On the #2, it is interesting to note that there are no cylinder bushings. Apparently the prospective locomotive purchaser could specify if they wanted to have bushings installed in the cylinders. That would only be if the cylinders were of cast iron, steel cylinder castings would always have bushings installed as steel would not last very long with a heavy piston rubbing on it. Cast iron works well in these cases as it holds lubrication in its somewhat porous surface.

During disassembly we found that both of the back cylinder heads had a steam leak. The engineer’s leak was much larger than the fireman’s. We will have to take steps to eliminate these leaks during reassembly. We found one additional interesting thing. It was previously thought that the guide bars bolted directly to the back cylinder head with a single bolt. We found that there is a stepped adapter block that bolts to the cylinder, with two fitted bolts, and the guide bars bolt to these. All four of these bolts are worn and working. They will require replacement during reassembly.

nce we had the support brackets bolted into place, we were able to slide the 4-inch diameter boring bar in. We then used indicators on both ends to align the centerline of the boring bar with the centerline of the cylinder. The indicators were positioned on the cylinder counter bores. Interestingly, these turned out to be round within several thousands of an inch. As the boring bar was inserted through the supports and bearings, we threaded the proper tool holder onto the bar. The machine has an assortment of six triangular tool holding castings.

The boring bar has an acme lead screw set in its side with its outside diameter at the outside diameter of the boring bar. One end of the lead screw has a thrust collar arrangement and feed unit. Once things are set up, a special square halfnut is placed around the screw and under a setscrew in the tool holding casting. Turning the lead screw feeds the tools through the cylinder. We adjusted the three cutting tools to take a 0.060" cut with two tools cutting approximately 80% of the material with the third tool making a lighter finishing cut.

A compound open gear drive unit hangs on the exposed end of the boring bar. In order to get it on this particular locomotive we had to derail the pilot truck off the other side if the rail. The drive is held from rotation by bars hooked to the engine pilot platform. We used our best air motor, which gives a boring bar RPM (revolutions per minute) of 2—not very fast. But with an 18-inch diameter cylinder, the maximum boring speed would only be in the range of 18 to 20 RPM.

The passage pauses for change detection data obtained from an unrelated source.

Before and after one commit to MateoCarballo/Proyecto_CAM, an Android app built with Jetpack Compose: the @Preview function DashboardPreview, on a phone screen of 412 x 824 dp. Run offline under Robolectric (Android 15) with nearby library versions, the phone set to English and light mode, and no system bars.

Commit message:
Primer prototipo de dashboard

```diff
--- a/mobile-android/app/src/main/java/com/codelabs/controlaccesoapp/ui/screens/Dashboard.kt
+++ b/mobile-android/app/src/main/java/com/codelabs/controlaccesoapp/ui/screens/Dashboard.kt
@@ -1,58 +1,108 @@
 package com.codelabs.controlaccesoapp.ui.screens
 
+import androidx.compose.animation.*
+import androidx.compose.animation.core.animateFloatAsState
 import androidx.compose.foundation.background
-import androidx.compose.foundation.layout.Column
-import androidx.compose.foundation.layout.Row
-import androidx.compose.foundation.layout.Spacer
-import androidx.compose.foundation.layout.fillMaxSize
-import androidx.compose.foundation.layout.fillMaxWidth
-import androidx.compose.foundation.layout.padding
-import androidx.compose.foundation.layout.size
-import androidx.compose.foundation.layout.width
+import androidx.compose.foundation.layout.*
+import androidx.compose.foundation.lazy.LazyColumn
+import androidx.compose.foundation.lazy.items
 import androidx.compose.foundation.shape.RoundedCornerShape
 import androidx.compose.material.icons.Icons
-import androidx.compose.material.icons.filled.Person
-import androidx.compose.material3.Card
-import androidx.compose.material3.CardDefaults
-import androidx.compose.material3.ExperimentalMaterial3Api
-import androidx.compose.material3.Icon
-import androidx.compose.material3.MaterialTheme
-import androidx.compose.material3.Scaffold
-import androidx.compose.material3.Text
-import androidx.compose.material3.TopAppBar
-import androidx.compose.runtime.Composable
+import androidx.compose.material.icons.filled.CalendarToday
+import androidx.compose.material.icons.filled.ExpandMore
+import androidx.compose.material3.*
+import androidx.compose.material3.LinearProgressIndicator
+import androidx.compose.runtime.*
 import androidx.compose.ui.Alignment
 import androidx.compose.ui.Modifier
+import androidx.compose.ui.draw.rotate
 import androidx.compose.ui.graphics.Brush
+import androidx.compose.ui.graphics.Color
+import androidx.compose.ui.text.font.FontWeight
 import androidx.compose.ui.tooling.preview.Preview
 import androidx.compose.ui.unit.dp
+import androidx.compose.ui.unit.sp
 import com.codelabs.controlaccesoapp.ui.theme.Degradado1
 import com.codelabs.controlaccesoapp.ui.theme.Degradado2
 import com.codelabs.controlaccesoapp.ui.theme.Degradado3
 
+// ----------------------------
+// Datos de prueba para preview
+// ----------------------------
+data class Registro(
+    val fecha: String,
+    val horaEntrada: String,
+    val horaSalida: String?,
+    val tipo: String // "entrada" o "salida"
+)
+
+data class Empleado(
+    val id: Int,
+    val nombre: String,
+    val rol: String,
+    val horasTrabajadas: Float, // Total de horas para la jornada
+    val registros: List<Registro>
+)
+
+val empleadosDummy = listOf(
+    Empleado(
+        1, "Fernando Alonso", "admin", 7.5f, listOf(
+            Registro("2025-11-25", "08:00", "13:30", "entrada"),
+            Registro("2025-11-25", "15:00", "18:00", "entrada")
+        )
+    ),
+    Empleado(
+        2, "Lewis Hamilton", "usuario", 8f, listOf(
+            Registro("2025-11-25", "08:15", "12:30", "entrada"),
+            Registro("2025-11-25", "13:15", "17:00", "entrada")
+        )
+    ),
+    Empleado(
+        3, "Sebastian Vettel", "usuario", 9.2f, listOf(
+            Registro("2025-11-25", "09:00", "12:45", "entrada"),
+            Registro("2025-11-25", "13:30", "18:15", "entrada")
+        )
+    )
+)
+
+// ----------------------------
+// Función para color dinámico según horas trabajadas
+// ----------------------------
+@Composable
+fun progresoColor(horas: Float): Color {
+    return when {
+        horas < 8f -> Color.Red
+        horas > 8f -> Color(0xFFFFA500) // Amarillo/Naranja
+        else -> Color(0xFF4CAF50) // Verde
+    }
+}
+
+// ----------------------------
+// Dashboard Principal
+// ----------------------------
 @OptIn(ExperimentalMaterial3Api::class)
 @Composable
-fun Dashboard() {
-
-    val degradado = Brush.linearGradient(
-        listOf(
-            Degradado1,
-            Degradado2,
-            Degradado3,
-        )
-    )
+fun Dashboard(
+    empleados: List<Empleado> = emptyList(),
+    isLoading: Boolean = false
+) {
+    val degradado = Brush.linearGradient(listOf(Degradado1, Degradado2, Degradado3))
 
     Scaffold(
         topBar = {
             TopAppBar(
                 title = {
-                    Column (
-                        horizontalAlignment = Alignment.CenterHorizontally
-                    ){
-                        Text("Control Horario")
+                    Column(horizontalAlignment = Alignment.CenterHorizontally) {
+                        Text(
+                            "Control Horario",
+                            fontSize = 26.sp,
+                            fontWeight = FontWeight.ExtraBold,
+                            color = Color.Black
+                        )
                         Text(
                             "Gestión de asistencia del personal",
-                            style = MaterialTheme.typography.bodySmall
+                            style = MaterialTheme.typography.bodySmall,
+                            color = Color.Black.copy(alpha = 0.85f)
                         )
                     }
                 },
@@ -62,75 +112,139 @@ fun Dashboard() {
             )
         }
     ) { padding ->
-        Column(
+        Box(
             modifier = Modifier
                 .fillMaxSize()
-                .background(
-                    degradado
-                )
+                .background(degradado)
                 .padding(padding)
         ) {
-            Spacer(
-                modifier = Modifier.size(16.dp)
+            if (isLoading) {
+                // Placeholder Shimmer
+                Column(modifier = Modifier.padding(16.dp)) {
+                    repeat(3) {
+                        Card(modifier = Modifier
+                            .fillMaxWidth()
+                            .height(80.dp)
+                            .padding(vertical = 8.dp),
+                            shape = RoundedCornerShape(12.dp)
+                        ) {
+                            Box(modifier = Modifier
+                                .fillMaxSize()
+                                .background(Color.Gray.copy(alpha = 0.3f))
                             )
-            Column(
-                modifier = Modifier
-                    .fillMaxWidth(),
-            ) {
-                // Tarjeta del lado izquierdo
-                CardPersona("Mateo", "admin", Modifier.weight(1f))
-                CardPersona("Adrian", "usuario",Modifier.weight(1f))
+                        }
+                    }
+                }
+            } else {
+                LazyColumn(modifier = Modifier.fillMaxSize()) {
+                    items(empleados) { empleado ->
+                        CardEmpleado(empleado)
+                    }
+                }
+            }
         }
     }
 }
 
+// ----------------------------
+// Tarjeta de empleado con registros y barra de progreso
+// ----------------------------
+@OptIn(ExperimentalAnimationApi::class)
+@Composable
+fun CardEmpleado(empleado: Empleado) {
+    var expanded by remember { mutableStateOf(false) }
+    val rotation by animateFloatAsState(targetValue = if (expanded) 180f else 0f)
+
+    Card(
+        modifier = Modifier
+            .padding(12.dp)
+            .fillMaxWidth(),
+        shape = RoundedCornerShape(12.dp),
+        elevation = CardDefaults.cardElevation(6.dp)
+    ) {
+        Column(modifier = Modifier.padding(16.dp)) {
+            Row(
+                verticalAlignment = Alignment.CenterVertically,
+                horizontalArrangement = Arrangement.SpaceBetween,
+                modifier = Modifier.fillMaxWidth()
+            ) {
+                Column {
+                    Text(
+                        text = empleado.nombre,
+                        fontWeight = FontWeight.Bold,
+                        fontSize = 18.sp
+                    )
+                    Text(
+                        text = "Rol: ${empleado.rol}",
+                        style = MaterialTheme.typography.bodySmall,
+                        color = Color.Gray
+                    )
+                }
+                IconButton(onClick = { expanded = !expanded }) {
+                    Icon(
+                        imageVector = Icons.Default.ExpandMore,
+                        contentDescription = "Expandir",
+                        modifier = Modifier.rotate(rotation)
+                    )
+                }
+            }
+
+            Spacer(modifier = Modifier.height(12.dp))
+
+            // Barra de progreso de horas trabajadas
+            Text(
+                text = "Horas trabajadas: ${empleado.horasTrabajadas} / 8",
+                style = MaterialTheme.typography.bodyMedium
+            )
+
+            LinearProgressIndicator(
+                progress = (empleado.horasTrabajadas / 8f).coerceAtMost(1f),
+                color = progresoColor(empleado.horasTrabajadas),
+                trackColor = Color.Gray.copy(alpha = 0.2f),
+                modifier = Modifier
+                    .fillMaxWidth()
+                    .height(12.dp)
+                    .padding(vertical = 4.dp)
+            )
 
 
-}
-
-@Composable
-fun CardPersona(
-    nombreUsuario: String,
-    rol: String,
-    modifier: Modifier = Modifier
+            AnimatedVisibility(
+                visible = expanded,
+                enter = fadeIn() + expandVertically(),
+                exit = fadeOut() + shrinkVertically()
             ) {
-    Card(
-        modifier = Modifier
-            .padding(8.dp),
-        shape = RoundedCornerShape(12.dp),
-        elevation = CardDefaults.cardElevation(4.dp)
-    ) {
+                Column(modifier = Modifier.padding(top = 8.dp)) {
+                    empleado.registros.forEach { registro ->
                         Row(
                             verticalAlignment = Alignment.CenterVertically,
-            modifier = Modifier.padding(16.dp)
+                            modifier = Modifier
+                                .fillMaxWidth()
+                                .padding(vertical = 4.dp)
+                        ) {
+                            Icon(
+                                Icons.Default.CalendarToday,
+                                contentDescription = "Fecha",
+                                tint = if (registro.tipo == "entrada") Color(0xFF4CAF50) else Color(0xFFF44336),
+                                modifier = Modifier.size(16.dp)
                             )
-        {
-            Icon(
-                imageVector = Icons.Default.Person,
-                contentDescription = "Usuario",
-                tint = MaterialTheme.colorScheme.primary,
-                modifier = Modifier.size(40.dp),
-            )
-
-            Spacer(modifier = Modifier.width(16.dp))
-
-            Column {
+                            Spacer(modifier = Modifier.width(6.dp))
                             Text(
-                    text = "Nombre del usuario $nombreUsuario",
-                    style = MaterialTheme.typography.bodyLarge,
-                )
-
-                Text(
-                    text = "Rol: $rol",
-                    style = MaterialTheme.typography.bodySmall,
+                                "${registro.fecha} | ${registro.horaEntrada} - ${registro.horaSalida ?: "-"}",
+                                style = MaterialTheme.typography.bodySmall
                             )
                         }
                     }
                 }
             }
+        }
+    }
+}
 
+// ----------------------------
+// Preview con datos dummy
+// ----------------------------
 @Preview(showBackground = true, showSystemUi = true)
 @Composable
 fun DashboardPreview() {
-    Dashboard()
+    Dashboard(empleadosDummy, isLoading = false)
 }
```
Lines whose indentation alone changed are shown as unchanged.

It took us three four-hour visits to bore once through the cylinder. The final finish we attained was not what we wanted so we had decided to bore through again with an eye toward attaining a better finish. However as we approached the end of the first cut, we found that an area some ten inches wide at the cylinder head, to one inch wide about six inches back into the cylinder was heavily worn. This is the point where the full weight of the piston is bearing on the cylinder. We will take one more cut through the cylinder to remove this uncut area and attain a more acceptable surface finish.

We have considered going from the slow air motor drive to an electric drive, which would give us the 18 to 20 RPM. However in these cases speed is not of the essence as it will be some time before the locomotive runs again. If we are pushed we can quickly speed up the process. Clearly 75 or 80 years ago it would have been done as we are doing it now: slow.

I previously mentioned that there was one missing component: one of the feed gears. We made a new 32-tooth gear and after using the boring bar, we realized that this should have been much larger, say in the 46-tooth range to further slow the feed. However we only feed a small amount at each revolution of the boring bar. It takes some concentration, but it works. We have ground up new cutting tools to improve the finish.


Views of cylinder honing (click for larger view). Clockwise from upper left: cutter tool hones cylinder wall; foreman Jim Eng operates the Underwood Cylinder Boring Machine; view of Machine from front of cylinder; view of Machine from back of cylinder.